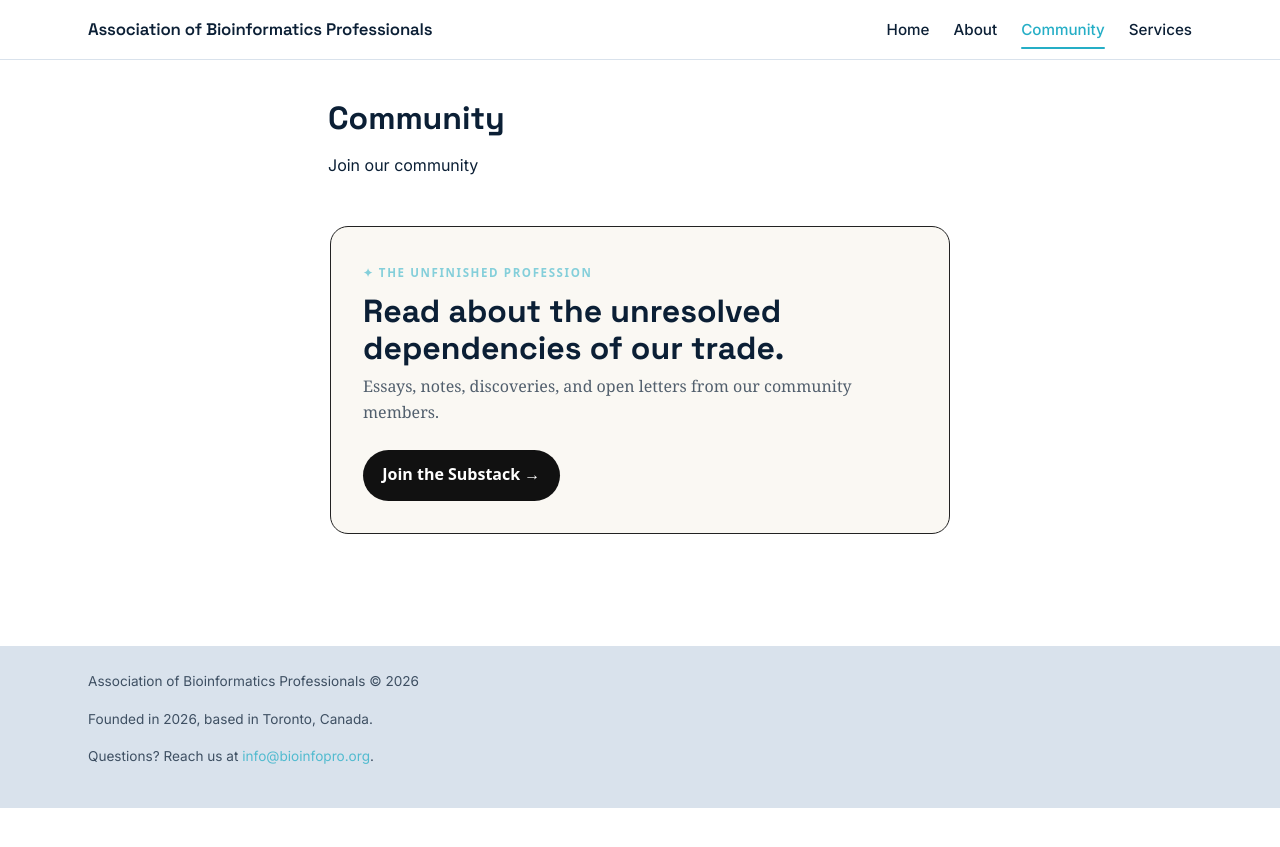
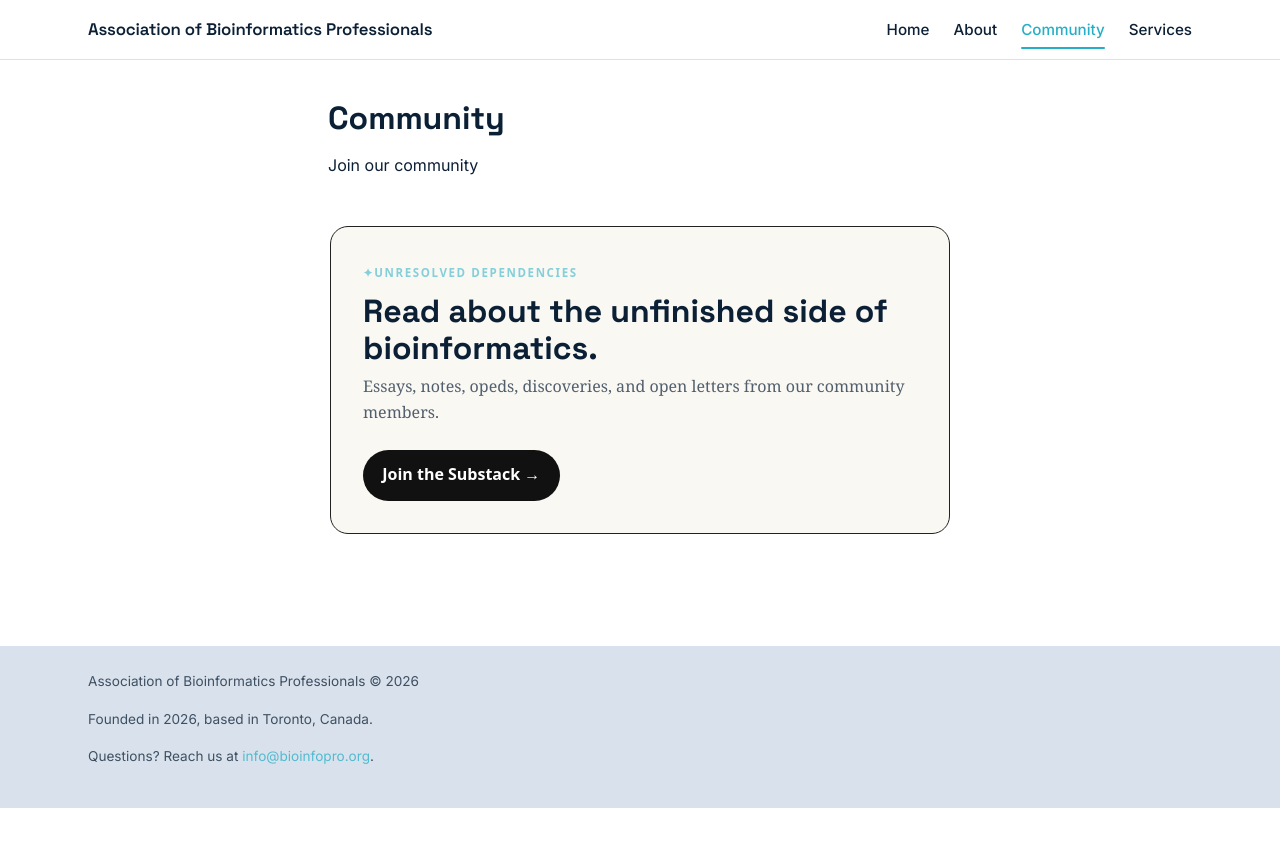
Before and after one commit to bioinfopro/bioinfopro-website-dev, a Jekyll site: the page built from src/pages/community.md, in a window 1280 px wide. Shown: the top 847 px of the page. Built offline with Jekyll 4.4.1, drawn with Linux system fonts in a browser that asks for light colours.

Commit message:
updated copy for substack widget

```diff
--- a/src/pages/community.md
+++ b/src/pages/community.md
@@ -10,10 +10,10 @@ Join our community
 
 <section class="substack-card">
   <div>
-    <span class="eyebrow">✦ THE UNFINISHED PROFESSION</span>
-    <h2>Read about the unresolved dependencies of our trade.</h2>
+    <span class="eyebrow">✦UNRESOLVED DEPENDENCIES</span>
+    <h2>Read about the unfinished side of bioinformatics.</h2>
     <p>
-      Essays, notes, discoveries, and open letters from our community members.
+      Essays, notes, opeds, discoveries, and open letters from our community members.
     </p>
   </div>
 
```
Also changed, not shown: 1 other file.
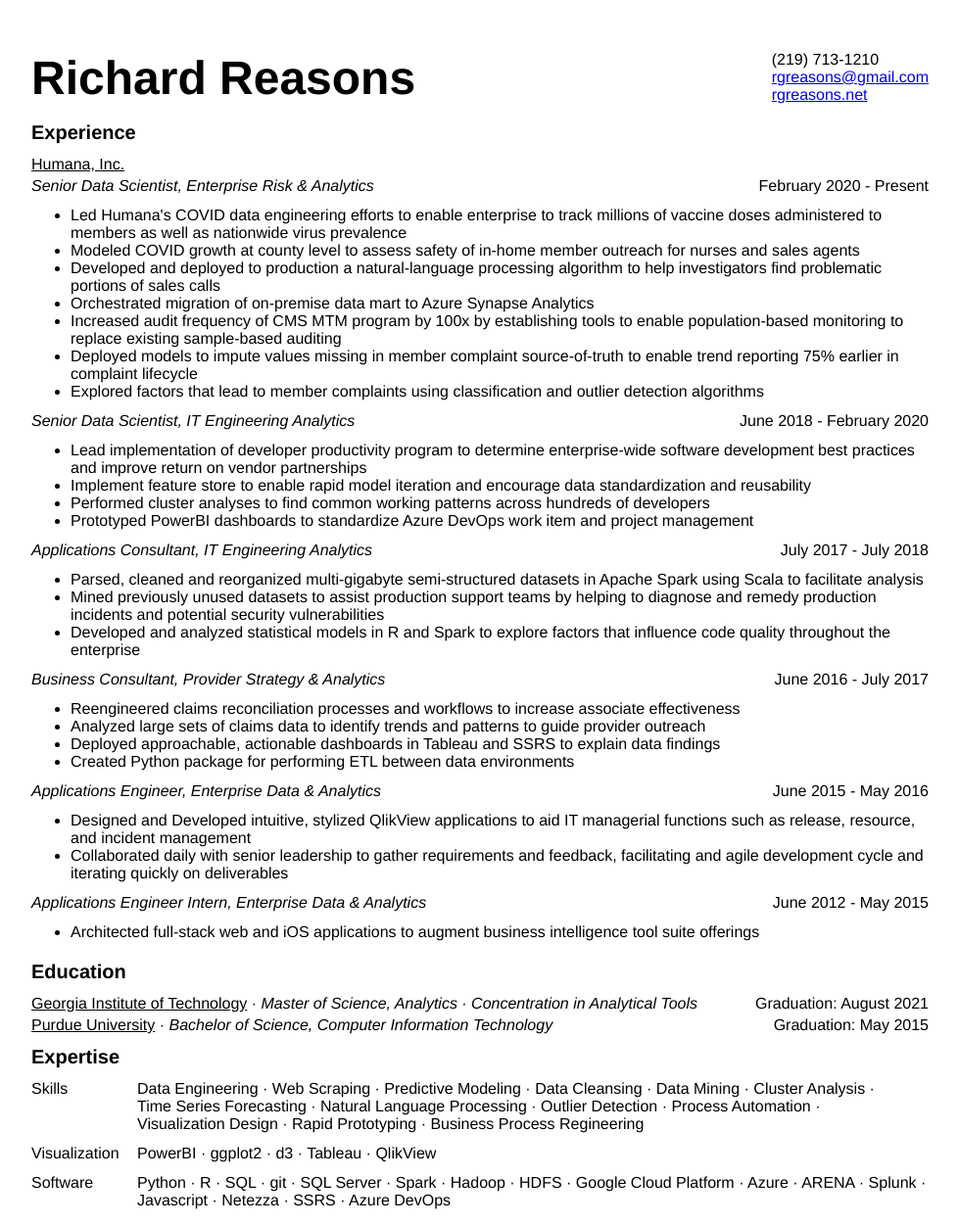
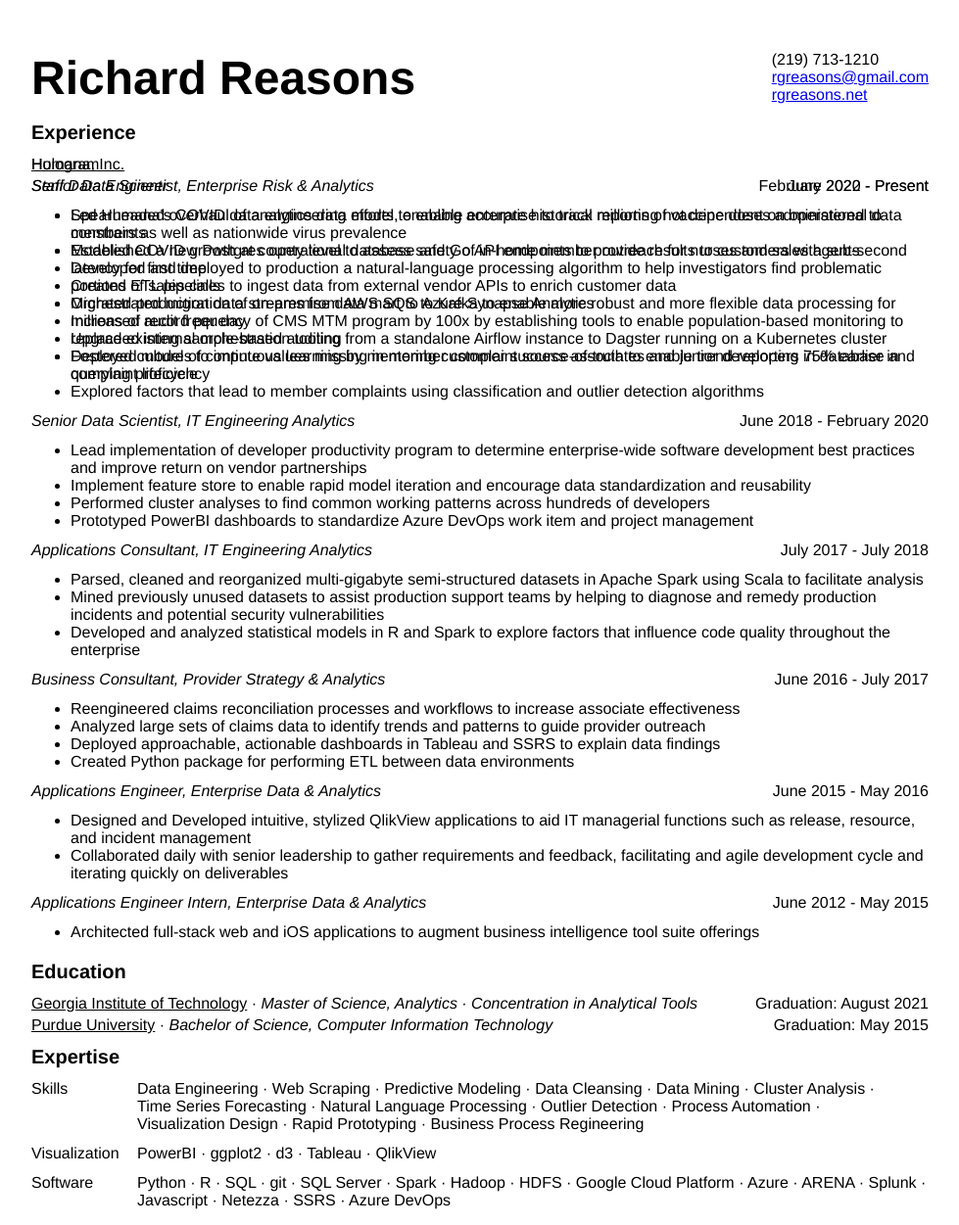
Before and after one commit to rgreasons/rgreasons.github.io, a Jekyll site: the page Resume.html, which Jekyll copies as it is, in a window 1280 px wide. Shown: the whole page at 98% size, without its empty margins (150-1129 px from the left). Built offline with Jekyll 4.4.1, drawn with Linux system fonts in a browser that asks for light colours.

Commit message:
Resume v2.3.0

```diff
--- a/Resume.html
+++ b/Resume.html
@@ -17,6 +17,19 @@
               <a href='http://www.rgreasons.net'>rgreasons.net</a>
             </div>
             <div class = 'experience section-header'><b>Experience</b></div>
+            <div class = 'humana main-content'><u>Hologram</u></div>
+            <div class = 'ercheader main-content'><i>Staff Data Engineer</i></div>
+            <div class = 'ercheader right-justify'>June 2022 - Present</div>
+            <div class = 'erc'>
+              <ul>
+                <li>Spearheaded overhaul of analytics data model, enabling accurate historical reporting not dependent on operational data constraints</li>
+                <li>Established a new Postgres operational database and Go API endpoints to provide results to customers with sub-second latency for first time</li>
+                <li>Created ETL pipelines to ingest data from external vendor APIs to enrich customer data</li>
+                <li>Migrated production data streams from AWS SQS to Kafka to enable more robust and more flexible data processing for millions of record per day</li>
+                <li>Upgraded internal orchestration tooling from a standalone Airflow instance to Dagster running on a Kubernetes cluster</li>
+                <li>Fostered culture of continuous learning by mentoring customer success associates and junior developers in database and querying proficiency</li>
+              </ul>
+            </div>
             <div class = 'humana main-content'><u>Humana, Inc.</u></div>
             <div class = 'ercheader main-content'><i>Senior Data Scientist, Enterprise Risk & Analytics</i></div>
             <div class = 'ercheader right-justify'>February 2020 - Present</div>
```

= TASK REQUIREMENTS =
Produce an exact copy of every line above, with the images left out.

= SOLVED PROBLEM =
Before and after one commit to bioinfopro/bioinfopro-website-dev, a Jekyll site: the page built from src/pages/community.md, in a window 1280 px wide. Shown: the top 847 px of the page. Built offline with Jekyll 4.4.1, drawn with Linux system fonts in a browser that asks for light colours.

Commit message:
updated copy for substack widget

```diff
--- a/src/pages/community.md
+++ b/src/pages/community.md
@@ -10,10 +10,10 @@ Join our community
 
 <section class="substack-card">
   <div>
-    <span class="eyebrow">✦ THE UNFINISHED PROFESSION</span>
-    <h2>Read about the unresolved dependencies of our trade.</h2>
+    <span class="eyebrow">✦UNRESOLVED DEPENDENCIES</span>
+    <h2>Read about the unfinished side of bioinformatics.</h2>
     <p>
-      Essays, notes, discoveries, and open letters from our community members.
+      Essays, notes, opeds, discoveries, and open letters from our community members.
     </p>
   </div>
 
```
Also changed, not shown: 1 other file.
Before and after one commit to rgreasons/rgreasons.github.io, a Jekyll site: the page Resume.html, which Jekyll copies as it is, in a window 1280 px wide. Shown: the whole page at 98% size, without its empty margins (150-1129 px from the left). Built offline with Jekyll 4.4.1, drawn with Linux system fonts in a browser that asks for light colours.

Commit message:
Resume v2.3.0

```diff
--- a/Resume.html
+++ b/Resume.html
@@ -17,6 +17,19 @@
               <a href='http://www.rgreasons.net'>rgreasons.net</a>
             </div>
             <div class = 'experience section-header'><b>Experience</b></div>
+            <div class = 'humana main-content'><u>Hologram</u></div>
+            <div class = 'ercheader main-content'><i>Staff Data Engineer</i></div>
+            <div class = 'ercheader right-justify'>June 2022 - Present</div>
+            <div class = 'erc'>
+              <ul>
+                <li>Spearheaded overhaul of analytics data model, enabling accurate historical reporting not dependent on operational data constraints</li>
+                <li>Established a new Postgres operational database and Go API endpoints to provide results to customers with sub-second latency for first time</li>
+                <li>Created ETL pipelines to ingest data from external vendor APIs to enrich customer data</li>
+                <li>Migrated production data streams from AWS SQS to Kafka to enable more robust and more flexible data processing for millions of record per day</li>
+                <li>Upgraded internal orchestration tooling from a standalone Airflow instance to Dagster running on a Kubernetes cluster</li>
+                <li>Fostered culture of continuous learning by mentoring customer success associates and junior developers in database and querying proficiency</li>
+              </ul>
+            </div>
             <div class = 'humana main-content'><u>Humana, Inc.</u></div>
             <div class = 'ercheader main-content'><i>Senior Data Scientist, Enterprise Risk & Analytics</i></div>
             <div class = 'ercheader right-justify'>February 2020 - Present</div>
```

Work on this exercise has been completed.